■ **DATA**
>>

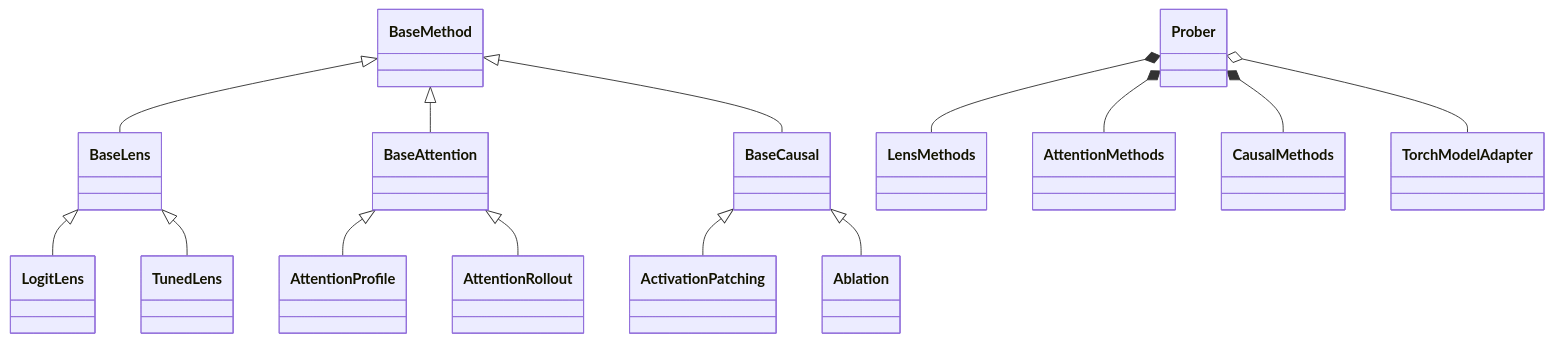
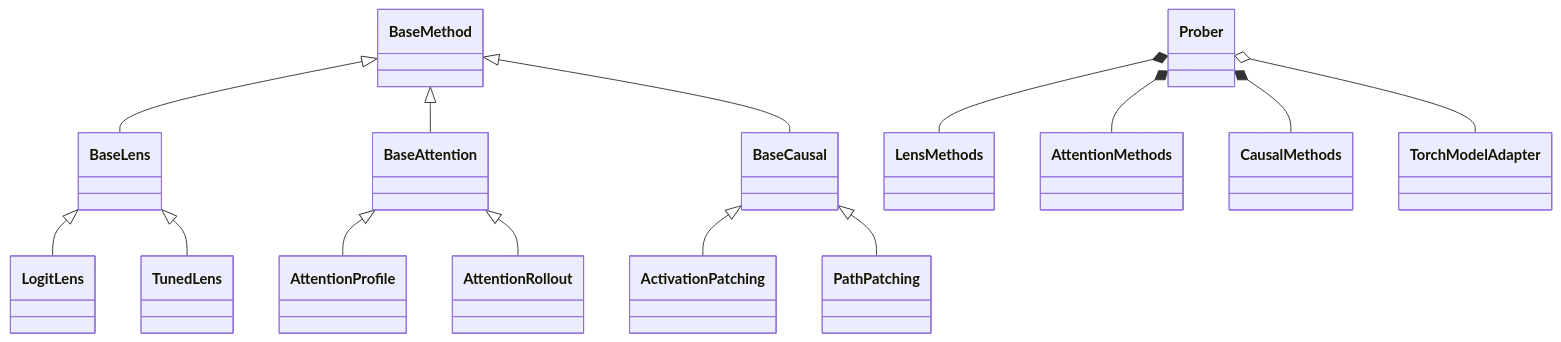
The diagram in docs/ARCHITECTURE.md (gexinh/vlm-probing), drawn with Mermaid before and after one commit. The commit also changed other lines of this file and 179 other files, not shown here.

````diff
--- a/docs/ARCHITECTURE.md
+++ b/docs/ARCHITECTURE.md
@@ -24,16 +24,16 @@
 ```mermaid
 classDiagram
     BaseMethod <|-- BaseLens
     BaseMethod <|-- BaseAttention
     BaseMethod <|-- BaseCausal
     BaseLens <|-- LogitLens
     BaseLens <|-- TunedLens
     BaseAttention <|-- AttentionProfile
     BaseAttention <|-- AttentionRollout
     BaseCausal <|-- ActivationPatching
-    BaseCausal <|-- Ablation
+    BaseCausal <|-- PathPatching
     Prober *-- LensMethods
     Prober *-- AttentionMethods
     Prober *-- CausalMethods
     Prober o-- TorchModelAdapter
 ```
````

<<
>>

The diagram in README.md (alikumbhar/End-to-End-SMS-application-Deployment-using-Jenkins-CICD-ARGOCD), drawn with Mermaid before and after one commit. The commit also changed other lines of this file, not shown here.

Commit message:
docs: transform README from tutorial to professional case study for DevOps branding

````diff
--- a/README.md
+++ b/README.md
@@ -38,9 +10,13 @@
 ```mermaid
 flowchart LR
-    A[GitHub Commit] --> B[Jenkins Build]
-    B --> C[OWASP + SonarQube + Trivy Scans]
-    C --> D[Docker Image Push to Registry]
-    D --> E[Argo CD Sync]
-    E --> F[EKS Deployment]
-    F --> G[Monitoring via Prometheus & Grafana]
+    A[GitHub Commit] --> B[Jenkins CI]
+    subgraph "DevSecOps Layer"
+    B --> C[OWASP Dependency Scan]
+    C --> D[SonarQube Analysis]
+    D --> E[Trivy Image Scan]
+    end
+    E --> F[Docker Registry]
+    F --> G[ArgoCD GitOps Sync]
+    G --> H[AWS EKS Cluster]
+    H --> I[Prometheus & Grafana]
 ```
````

<<
>>

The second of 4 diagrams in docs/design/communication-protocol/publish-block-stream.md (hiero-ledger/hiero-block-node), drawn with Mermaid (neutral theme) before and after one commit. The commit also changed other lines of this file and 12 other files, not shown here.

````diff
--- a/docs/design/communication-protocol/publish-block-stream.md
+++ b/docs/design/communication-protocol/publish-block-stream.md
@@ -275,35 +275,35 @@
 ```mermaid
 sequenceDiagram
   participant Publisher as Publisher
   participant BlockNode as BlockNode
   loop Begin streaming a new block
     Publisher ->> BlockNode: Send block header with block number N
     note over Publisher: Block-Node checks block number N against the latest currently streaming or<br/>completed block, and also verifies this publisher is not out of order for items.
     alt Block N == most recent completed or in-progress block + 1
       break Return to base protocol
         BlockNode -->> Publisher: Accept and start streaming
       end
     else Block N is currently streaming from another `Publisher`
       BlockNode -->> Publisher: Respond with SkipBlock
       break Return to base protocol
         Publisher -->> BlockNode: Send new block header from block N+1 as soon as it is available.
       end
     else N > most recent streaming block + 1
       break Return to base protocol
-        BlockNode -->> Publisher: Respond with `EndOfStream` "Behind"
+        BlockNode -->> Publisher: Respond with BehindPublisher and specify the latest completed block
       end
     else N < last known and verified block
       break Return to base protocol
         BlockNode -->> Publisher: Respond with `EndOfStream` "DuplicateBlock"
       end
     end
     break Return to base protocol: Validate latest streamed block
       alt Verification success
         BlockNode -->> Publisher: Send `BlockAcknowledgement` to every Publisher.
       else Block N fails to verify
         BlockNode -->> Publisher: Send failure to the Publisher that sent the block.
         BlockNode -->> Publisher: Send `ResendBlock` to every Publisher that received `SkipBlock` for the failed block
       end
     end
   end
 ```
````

<<

■ **WORK INSTRUCTIONS**
Wherever the string "Respond" appears in a line above, copy that line.

■ **RESPONSE BOX**
       BlockNode -->> Publisher: Respond with SkipBlock
-        BlockNode -->> Publisher: Respond with `EndOfStream` "Behind"
+        BlockNode -->> Publisher: Respond with BehindPublisher and specify the latest completed block
         BlockNode -->> Publisher: Respond with `EndOfStream` "DuplicateBlock"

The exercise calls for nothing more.